*Provided data:*
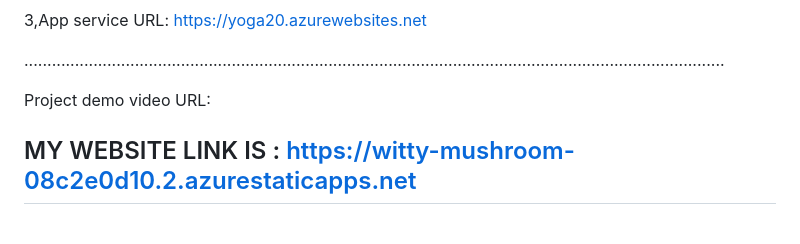
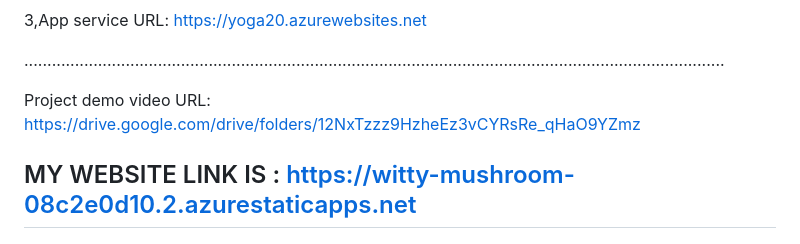
Before and after one commit to somanadsandeep/yoga, a Markdown page: README.md, the part around the change. GitHub-like rendering.

```diff
--- a/README.md
+++ b/README.md
@@ -29,7 +29,7 @@ Primary Azure Technology      :  Static Web Apps, Azure Health Bot, App service.
 
 ........................................................................................................................................................
 
-Project demo video URL:
+Project demo video URL: https://drive.google.com/drive/folders/12NxTzzz9HzheEz3vCYRsRe_qHaO9YZmz
 
 ## MY WEBSITE LINK IS : https://witty-mushroom-08c2e0d10.2.azurestaticapps.net
 
```
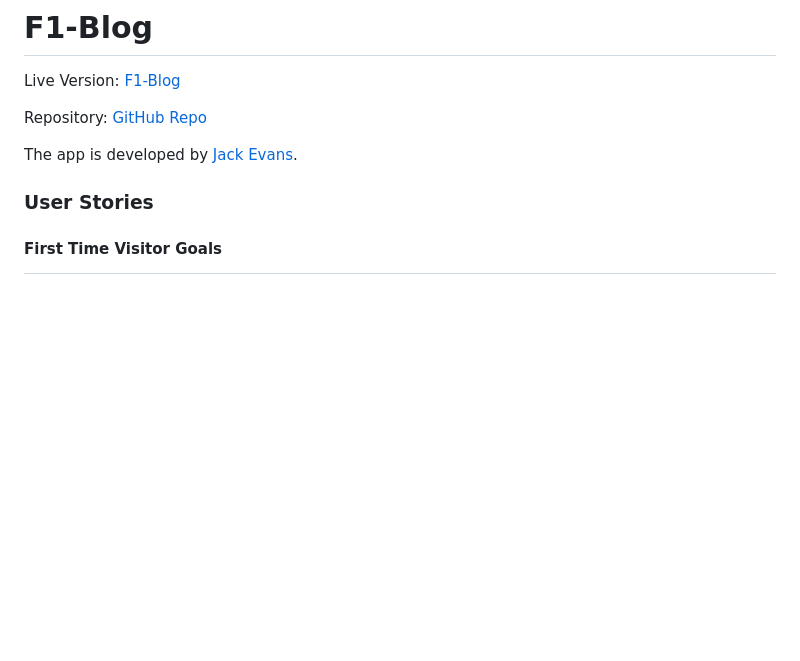
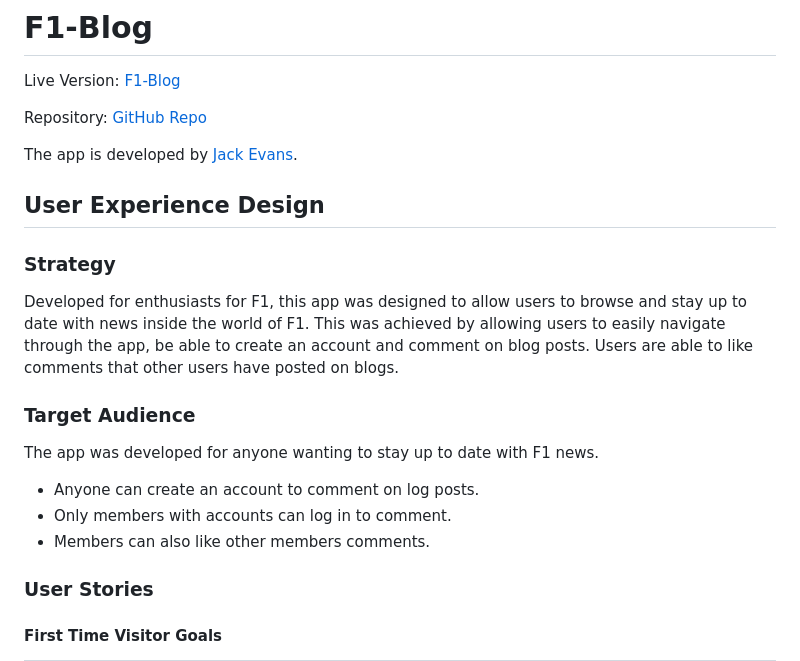
Before and after one commit to Jackevans47/f1-blog, a Markdown page: README.md, the part around the change. Rendered like a GitHub page; blank space fills up the shorter version.

Commit message:
Add strategy and target audience.

```diff
--- a/README.md
+++ b/README.md
@@ -6,6 +6,21 @@ Repository: [GitHub Repo](https://github.com/Jackevans47/f1-blog)
 
 
 The app is developed by [Jack Evans](https://github.com/Jackevans47).
+
+
+## User Experience Design
+
+### Strategy
+
+Developed for enthusiasts for F1, this app was designed to allow users to browse and stay up to date with news inside the world of F1. This was achieved by allowing users to easily navigate through the app, be able to create an account and comment on blog posts. Users are able to like comments that other users have posted on blogs.
+
+### Target Audience
+
+The app was developed for anyone wanting to stay up to date with F1 news.
+  * Anyone can create an account to comment on  log posts.
+  * Only members with accounts can log in to comment.
+  * Members can also like other members comments.
+
 
 ### User Stories
 
```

*Activity:*
All of the material above should be output exactly, with the pictures left behind.

*Answer box:*
Before and after one commit to somanadsandeep/yoga, a Markdown page: README.md, the part around the change. GitHub-like rendering.

```diff
--- a/README.md
+++ b/README.md
@@ -29,7 +29,7 @@ Primary Azure Technology      :  Static Web Apps, Azure Health Bot, App service.
 
 ........................................................................................................................................................
 
-Project demo video URL:
+Project demo video URL: https://drive.google.com/drive/folders/12NxTzzz9HzheEz3vCYRsRe_qHaO9YZmz
 
 ## MY WEBSITE LINK IS : https://witty-mushroom-08c2e0d10.2.azurestaticapps.net
 
```
Before and after one commit to Jackevans47/f1-blog, a Markdown page: README.md, the part around the change. Rendered like a GitHub page; blank space fills up the shorter version.

Commit message:
Add strategy and target audience.

```diff
--- a/README.md
+++ b/README.md
@@ -6,6 +6,21 @@ Repository: [GitHub Repo](https://github.com/Jackevans47/f1-blog)
 
 
 The app is developed by [Jack Evans](https://github.com/Jackevans47).
+
+
+## User Experience Design
+
+### Strategy
+
+Developed for enthusiasts for F1, this app was designed to allow users to browse and stay up to date with news inside the world of F1. This was achieved by allowing users to easily navigate through the app, be able to create an account and comment on blog posts. Users are able to like comments that other users have posted on blogs.
+
+### Target Audience
+
+The app was developed for anyone wanting to stay up to date with F1 news.
+  * Anyone can create an account to comment on  log posts.
+  * Only members with accounts can log in to comment.
+  * Members can also like other members comments.
+
 
 ### User Stories
 
```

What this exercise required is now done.